** INPUT DATA follows **
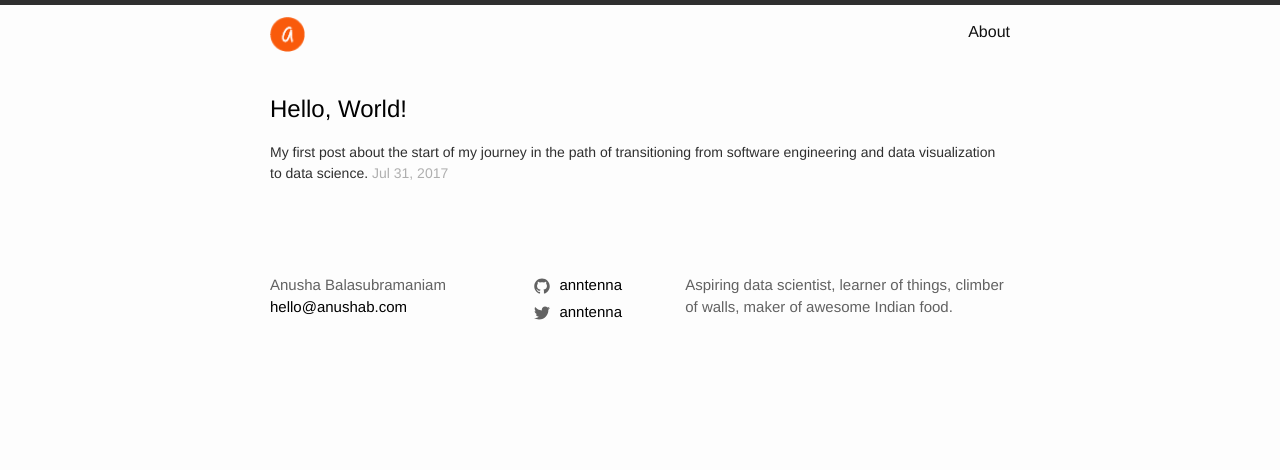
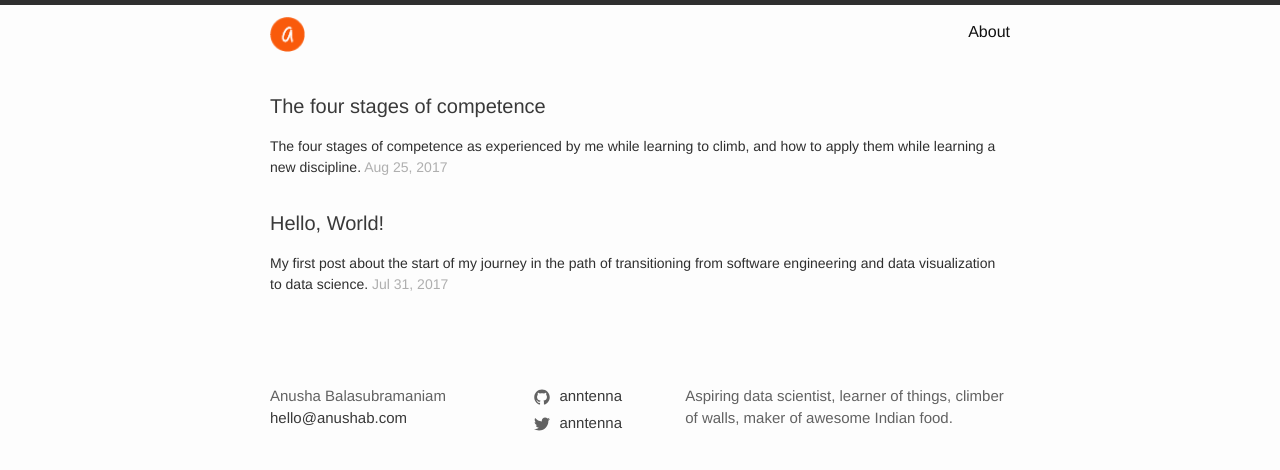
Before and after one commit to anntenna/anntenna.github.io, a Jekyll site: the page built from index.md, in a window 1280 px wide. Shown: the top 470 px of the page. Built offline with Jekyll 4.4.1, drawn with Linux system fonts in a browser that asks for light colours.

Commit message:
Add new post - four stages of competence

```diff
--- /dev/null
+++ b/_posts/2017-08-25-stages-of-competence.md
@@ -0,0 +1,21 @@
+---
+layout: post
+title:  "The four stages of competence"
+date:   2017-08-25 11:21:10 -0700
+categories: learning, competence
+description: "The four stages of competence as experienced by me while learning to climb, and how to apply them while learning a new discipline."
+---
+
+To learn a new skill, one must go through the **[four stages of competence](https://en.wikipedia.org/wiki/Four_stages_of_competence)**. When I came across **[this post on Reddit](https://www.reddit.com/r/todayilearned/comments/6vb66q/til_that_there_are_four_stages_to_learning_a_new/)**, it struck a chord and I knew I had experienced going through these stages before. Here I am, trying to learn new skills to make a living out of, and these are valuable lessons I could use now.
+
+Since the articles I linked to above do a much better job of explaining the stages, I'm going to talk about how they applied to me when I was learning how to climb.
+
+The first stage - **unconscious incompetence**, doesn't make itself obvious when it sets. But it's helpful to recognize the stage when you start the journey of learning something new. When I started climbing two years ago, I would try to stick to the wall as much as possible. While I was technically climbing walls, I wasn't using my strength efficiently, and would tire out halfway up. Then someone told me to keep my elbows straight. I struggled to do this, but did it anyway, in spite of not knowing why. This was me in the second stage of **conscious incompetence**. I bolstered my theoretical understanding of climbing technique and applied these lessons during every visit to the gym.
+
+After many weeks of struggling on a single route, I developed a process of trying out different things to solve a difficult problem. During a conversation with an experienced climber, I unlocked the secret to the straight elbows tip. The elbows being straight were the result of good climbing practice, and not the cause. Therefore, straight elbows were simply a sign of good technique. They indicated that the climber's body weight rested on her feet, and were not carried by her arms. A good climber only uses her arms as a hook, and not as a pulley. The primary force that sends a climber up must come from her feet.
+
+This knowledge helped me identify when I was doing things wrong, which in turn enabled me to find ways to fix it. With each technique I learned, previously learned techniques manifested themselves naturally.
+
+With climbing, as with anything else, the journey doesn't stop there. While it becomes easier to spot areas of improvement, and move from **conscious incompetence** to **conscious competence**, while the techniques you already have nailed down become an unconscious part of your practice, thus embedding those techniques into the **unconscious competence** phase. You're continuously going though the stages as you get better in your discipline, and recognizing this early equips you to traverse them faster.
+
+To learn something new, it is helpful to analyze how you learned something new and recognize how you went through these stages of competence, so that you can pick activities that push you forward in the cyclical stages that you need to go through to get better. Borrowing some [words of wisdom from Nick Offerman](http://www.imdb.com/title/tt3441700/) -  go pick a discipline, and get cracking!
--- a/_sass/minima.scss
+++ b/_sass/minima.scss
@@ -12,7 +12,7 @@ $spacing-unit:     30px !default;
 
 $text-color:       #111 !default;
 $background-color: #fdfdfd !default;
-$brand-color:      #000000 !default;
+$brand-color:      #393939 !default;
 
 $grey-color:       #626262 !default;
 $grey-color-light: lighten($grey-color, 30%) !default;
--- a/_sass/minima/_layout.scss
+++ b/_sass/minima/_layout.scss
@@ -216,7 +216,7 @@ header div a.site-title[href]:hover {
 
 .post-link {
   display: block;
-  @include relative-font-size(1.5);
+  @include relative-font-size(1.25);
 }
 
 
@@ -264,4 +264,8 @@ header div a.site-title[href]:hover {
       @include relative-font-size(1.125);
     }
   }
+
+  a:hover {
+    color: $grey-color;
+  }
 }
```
** End of INPUT DATA **
## PROBLEM DETAILS
Send back the listing exactly as it stands. Do not include the pictures.

## WRITTEN REPLY
Before and after one commit to anntenna/anntenna.github.io, a Jekyll site: the page built from index.md, in a window 1280 px wide. Shown: the top 470 px of the page. Built offline with Jekyll 4.4.1, drawn with Linux system fonts in a browser that asks for light colours.

Commit message:
Add new post - four stages of competence

```diff
--- /dev/null
+++ b/_posts/2017-08-25-stages-of-competence.md
@@ -0,0 +1,21 @@
+---
+layout: post
+title:  "The four stages of competence"
+date:   2017-08-25 11:21:10 -0700
+categories: learning, competence
+description: "The four stages of competence as experienced by me while learning to climb, and how to apply them while learning a new discipline."
+---
+
+To learn a new skill, one must go through the **[four stages of competence](https://en.wikipedia.org/wiki/Four_stages_of_competence)**. When I came across **[this post on Reddit](https://www.reddit.com/r/todayilearned/comments/6vb66q/til_that_there_are_four_stages_to_learning_a_new/)**, it struck a chord and I knew I had experienced going through these stages before. Here I am, trying to learn new skills to make a living out of, and these are valuable lessons I could use now.
+
+Since the articles I linked to above do a much better job of explaining the stages, I'm going to talk about how they applied to me when I was learning how to climb.
+
+The first stage - **unconscious incompetence**, doesn't make itself obvious when it sets. But it's helpful to recognize the stage when you start the journey of learning something new. When I started climbing two years ago, I would try to stick to the wall as much as possible. While I was technically climbing walls, I wasn't using my strength efficiently, and would tire out halfway up. Then someone told me to keep my elbows straight. I struggled to do this, but did it anyway, in spite of not knowing why. This was me in the second stage of **conscious incompetence**. I bolstered my theoretical understanding of climbing technique and applied these lessons during every visit to the gym.
+
+After many weeks of struggling on a single route, I developed a process of trying out different things to solve a difficult problem. During a conversation with an experienced climber, I unlocked the secret to the straight elbows tip. The elbows being straight were the result of good climbing practice, and not the cause. Therefore, straight elbows were simply a sign of good technique. They indicated that the climber's body weight rested on her feet, and were not carried by her arms. A good climber only uses her arms as a hook, and not as a pulley. The primary force that sends a climber up must come from her feet.
+
+This knowledge helped me identify when I was doing things wrong, which in turn enabled me to find ways to fix it. With each technique I learned, previously learned techniques manifested themselves naturally.
+
+With climbing, as with anything else, the journey doesn't stop there. While it becomes easier to spot areas of improvement, and move from **conscious incompetence** to **conscious competence**, while the techniques you already have nailed down become an unconscious part of your practice, thus embedding those techniques into the **unconscious competence** phase. You're continuously going though the stages as you get better in your discipline, and recognizing this early equips you to traverse them faster.
+
+To learn something new, it is helpful to analyze how you learned something new and recognize how you went through these stages of competence, so that you can pick activities that push you forward in the cyclical stages that you need to go through to get better. Borrowing some [words of wisdom from Nick Offerman](http://www.imdb.com/title/tt3441700/) -  go pick a discipline, and get cracking!
--- a/_sass/minima.scss
+++ b/_sass/minima.scss
@@ -12,7 +12,7 @@ $spacing-unit:     30px !default;
 
 $text-color:       #111 !default;
 $background-color: #fdfdfd !default;
-$brand-color:      #000000 !default;
+$brand-color:      #393939 !default;
 
 $grey-color:       #626262 !default;
 $grey-color-light: lighten($grey-color, 30%) !default;
--- a/_sass/minima/_layout.scss
+++ b/_sass/minima/_layout.scss
@@ -216,7 +216,7 @@ header div a.site-title[href]:hover {
 
 .post-link {
   display: block;
-  @include relative-font-size(1.5);
+  @include relative-font-size(1.25);
 }
 
 
@@ -264,4 +264,8 @@ header div a.site-title[href]:hover {
       @include relative-font-size(1.125);
     }
   }
+
+  a:hover {
+    color: $grey-color;
+  }
 }
```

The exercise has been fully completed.